# [Data listing]
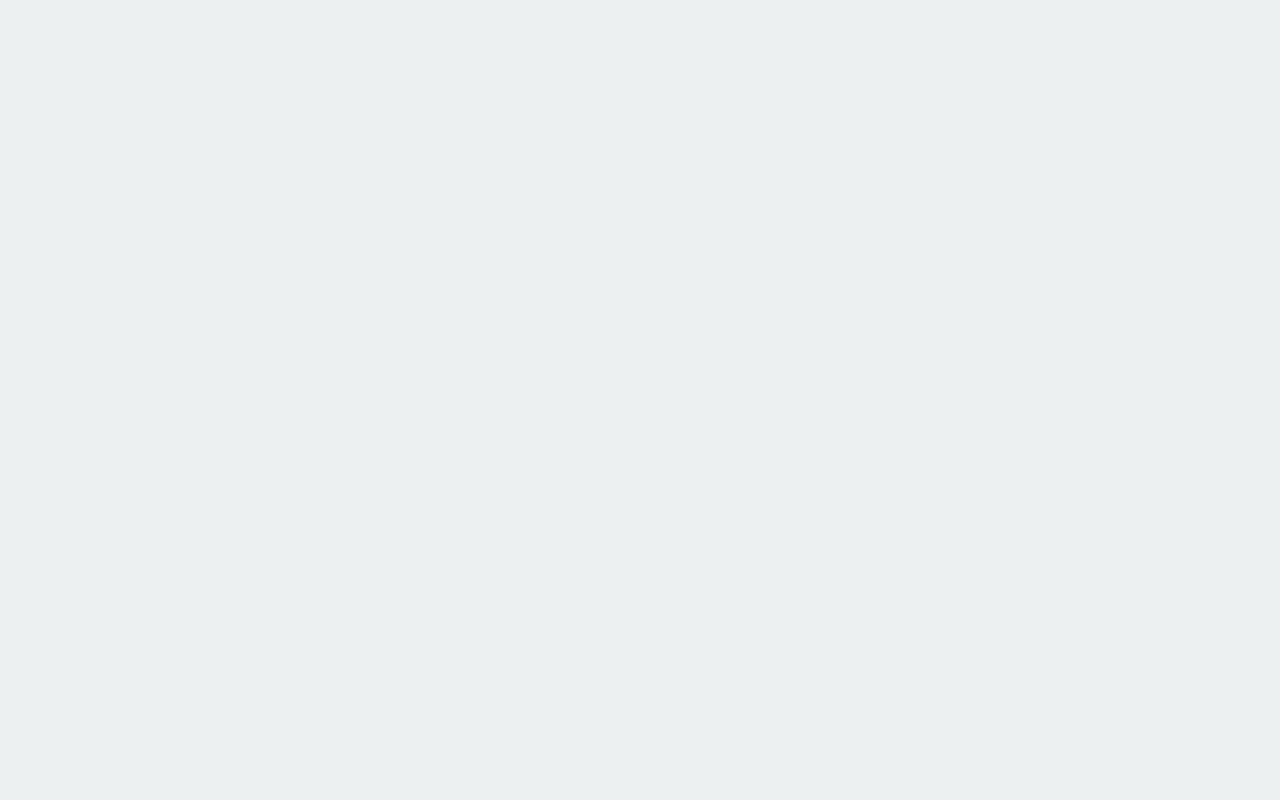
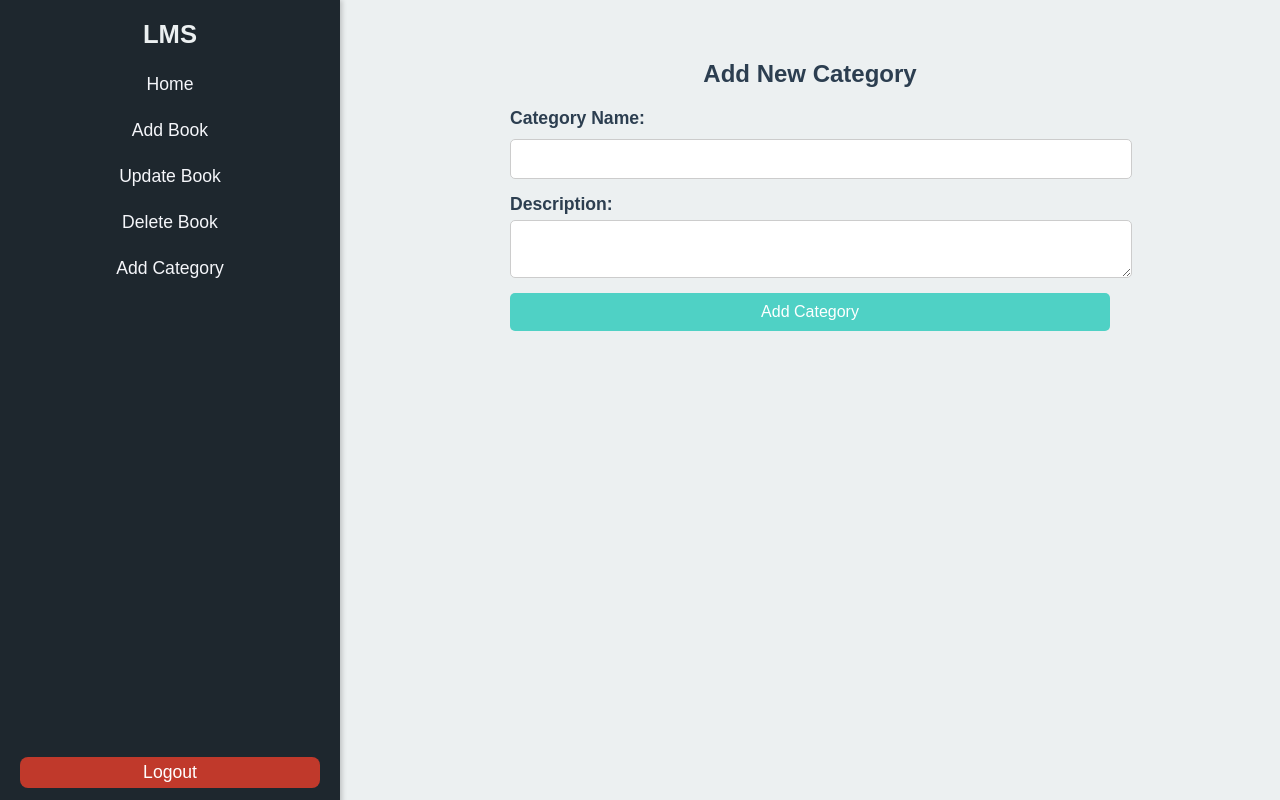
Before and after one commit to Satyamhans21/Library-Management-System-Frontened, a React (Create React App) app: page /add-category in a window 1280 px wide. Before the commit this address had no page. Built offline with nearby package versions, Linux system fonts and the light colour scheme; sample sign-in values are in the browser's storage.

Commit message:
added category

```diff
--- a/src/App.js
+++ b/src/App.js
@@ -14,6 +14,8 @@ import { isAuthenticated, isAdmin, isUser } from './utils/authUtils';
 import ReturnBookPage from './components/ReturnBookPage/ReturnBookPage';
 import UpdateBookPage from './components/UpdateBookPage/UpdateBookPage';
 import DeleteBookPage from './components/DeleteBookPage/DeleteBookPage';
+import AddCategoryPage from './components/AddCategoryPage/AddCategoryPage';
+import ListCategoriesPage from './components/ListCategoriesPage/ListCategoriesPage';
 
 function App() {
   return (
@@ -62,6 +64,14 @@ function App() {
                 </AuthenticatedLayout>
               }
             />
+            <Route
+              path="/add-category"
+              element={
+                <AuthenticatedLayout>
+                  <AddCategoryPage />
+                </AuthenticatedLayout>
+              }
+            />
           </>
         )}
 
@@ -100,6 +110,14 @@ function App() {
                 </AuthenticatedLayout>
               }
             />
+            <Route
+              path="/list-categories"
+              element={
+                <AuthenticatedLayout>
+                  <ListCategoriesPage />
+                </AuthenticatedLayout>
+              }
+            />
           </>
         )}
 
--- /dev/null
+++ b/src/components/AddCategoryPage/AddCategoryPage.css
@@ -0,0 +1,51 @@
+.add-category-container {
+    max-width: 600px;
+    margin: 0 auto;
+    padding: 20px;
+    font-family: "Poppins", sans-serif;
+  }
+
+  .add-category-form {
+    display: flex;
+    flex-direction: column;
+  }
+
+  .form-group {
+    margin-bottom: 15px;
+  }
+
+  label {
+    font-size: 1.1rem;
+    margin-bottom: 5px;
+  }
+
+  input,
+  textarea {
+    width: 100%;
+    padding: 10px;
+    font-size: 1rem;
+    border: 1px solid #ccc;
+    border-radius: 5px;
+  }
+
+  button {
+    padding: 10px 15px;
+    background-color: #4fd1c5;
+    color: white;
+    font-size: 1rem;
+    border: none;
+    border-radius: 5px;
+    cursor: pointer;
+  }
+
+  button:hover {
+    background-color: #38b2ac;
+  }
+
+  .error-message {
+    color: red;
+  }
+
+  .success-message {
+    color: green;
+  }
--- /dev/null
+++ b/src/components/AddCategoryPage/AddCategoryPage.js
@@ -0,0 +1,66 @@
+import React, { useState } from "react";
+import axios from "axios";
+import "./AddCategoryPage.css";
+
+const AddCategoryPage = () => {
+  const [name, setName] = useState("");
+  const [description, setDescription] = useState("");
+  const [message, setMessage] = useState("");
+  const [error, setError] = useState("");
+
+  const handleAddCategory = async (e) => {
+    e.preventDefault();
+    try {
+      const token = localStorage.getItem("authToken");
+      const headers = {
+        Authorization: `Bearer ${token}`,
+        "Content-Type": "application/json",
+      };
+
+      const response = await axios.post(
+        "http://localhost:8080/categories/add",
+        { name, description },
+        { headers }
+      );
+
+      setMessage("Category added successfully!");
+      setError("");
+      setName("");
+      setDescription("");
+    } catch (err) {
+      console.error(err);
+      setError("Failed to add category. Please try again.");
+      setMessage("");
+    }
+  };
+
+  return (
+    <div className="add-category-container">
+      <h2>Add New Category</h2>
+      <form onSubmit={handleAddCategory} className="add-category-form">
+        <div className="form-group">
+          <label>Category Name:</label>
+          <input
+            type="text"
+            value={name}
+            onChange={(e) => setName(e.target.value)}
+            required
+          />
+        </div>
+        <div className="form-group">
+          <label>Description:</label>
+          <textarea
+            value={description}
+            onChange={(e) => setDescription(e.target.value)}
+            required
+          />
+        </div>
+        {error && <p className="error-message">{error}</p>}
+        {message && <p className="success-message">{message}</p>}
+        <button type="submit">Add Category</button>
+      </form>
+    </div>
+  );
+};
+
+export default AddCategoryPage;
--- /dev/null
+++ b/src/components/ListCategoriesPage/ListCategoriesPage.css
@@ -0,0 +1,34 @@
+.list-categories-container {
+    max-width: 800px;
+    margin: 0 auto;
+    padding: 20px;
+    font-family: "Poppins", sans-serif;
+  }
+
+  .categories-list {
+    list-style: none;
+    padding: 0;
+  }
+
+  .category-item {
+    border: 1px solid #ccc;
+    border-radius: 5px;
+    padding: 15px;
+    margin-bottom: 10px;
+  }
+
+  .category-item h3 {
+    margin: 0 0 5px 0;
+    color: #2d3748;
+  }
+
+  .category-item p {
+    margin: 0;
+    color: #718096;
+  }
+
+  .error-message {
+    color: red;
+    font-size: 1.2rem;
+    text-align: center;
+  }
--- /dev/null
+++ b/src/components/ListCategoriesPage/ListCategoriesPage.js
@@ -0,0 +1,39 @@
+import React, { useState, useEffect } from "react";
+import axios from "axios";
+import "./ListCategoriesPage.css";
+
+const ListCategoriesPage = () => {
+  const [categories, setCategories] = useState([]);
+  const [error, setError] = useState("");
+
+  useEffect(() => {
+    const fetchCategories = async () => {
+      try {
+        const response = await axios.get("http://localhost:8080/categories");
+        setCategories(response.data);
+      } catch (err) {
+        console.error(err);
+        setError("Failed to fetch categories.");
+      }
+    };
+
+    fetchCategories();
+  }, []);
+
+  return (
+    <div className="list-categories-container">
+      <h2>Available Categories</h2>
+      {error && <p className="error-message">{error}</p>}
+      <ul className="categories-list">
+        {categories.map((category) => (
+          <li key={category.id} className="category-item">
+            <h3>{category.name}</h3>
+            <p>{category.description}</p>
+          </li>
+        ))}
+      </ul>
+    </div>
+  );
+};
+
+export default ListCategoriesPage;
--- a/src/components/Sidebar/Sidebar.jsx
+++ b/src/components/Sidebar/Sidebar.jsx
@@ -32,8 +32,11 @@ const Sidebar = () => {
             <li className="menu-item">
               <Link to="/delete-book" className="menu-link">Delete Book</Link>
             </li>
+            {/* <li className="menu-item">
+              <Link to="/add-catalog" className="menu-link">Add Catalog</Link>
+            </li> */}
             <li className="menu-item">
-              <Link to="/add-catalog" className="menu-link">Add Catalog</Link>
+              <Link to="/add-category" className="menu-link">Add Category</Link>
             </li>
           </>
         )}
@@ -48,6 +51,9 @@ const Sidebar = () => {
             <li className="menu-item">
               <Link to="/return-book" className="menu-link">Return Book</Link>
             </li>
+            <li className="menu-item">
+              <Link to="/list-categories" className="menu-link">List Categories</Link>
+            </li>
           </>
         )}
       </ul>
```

--

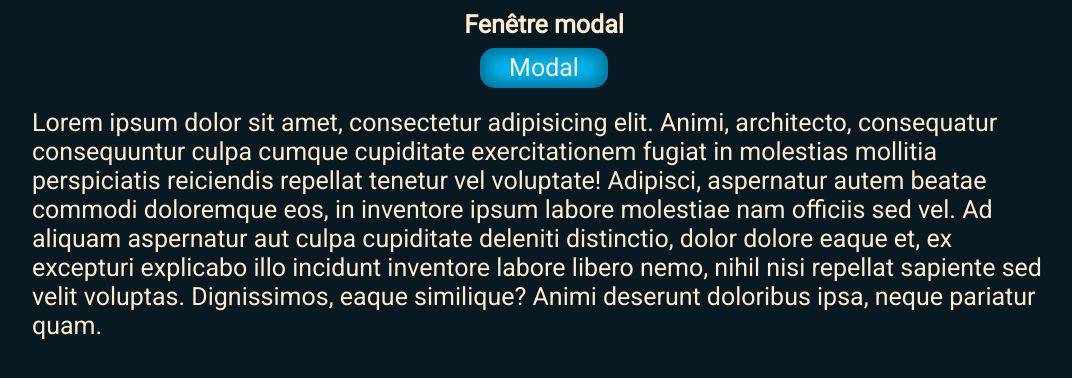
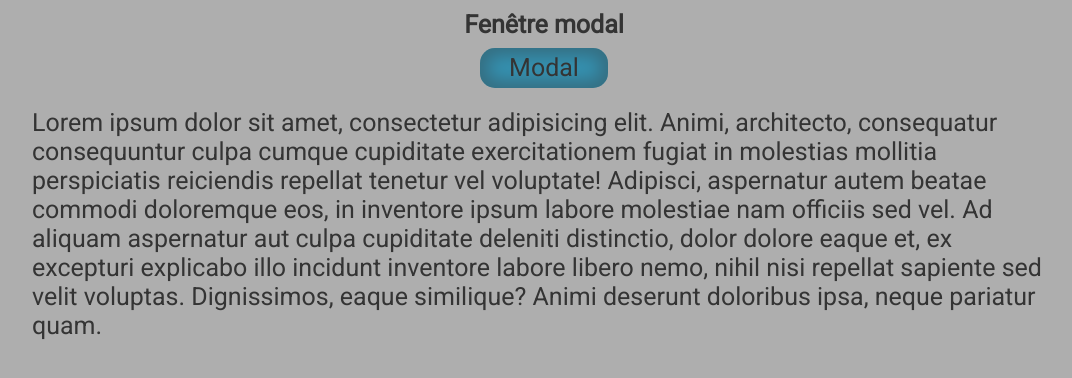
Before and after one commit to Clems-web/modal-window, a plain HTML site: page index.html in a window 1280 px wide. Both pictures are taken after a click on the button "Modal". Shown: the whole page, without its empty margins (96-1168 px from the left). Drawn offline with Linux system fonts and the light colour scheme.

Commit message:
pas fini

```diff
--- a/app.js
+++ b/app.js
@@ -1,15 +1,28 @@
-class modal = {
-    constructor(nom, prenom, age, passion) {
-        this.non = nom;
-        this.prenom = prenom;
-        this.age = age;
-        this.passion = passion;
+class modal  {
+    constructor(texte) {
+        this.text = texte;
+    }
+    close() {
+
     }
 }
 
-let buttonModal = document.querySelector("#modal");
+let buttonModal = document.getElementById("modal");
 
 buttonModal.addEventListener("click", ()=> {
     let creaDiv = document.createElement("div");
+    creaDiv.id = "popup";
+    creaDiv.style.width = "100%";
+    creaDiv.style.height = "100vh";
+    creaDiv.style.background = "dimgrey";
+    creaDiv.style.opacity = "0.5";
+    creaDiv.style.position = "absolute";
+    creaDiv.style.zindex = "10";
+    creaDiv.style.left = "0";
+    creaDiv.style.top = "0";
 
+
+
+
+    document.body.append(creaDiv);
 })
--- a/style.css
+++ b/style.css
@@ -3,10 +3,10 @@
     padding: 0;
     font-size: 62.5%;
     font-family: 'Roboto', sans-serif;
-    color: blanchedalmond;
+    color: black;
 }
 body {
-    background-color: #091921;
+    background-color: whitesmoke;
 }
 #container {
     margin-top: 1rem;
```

# [What to work on]
Search the lines above for the string "color", then show every one that has it.

# [Exercise output]
+    background-color: #4fd1c5;
+    color: white;
+    background-color: #38b2ac;
+    color: red;
+    color: green;
+    color: #2d3748;
+    color: #718096;
+    color: red;
-    color: blanchedalmond;
+    color: black;
-    background-color: #091921;
+    background-color: whitesmoke;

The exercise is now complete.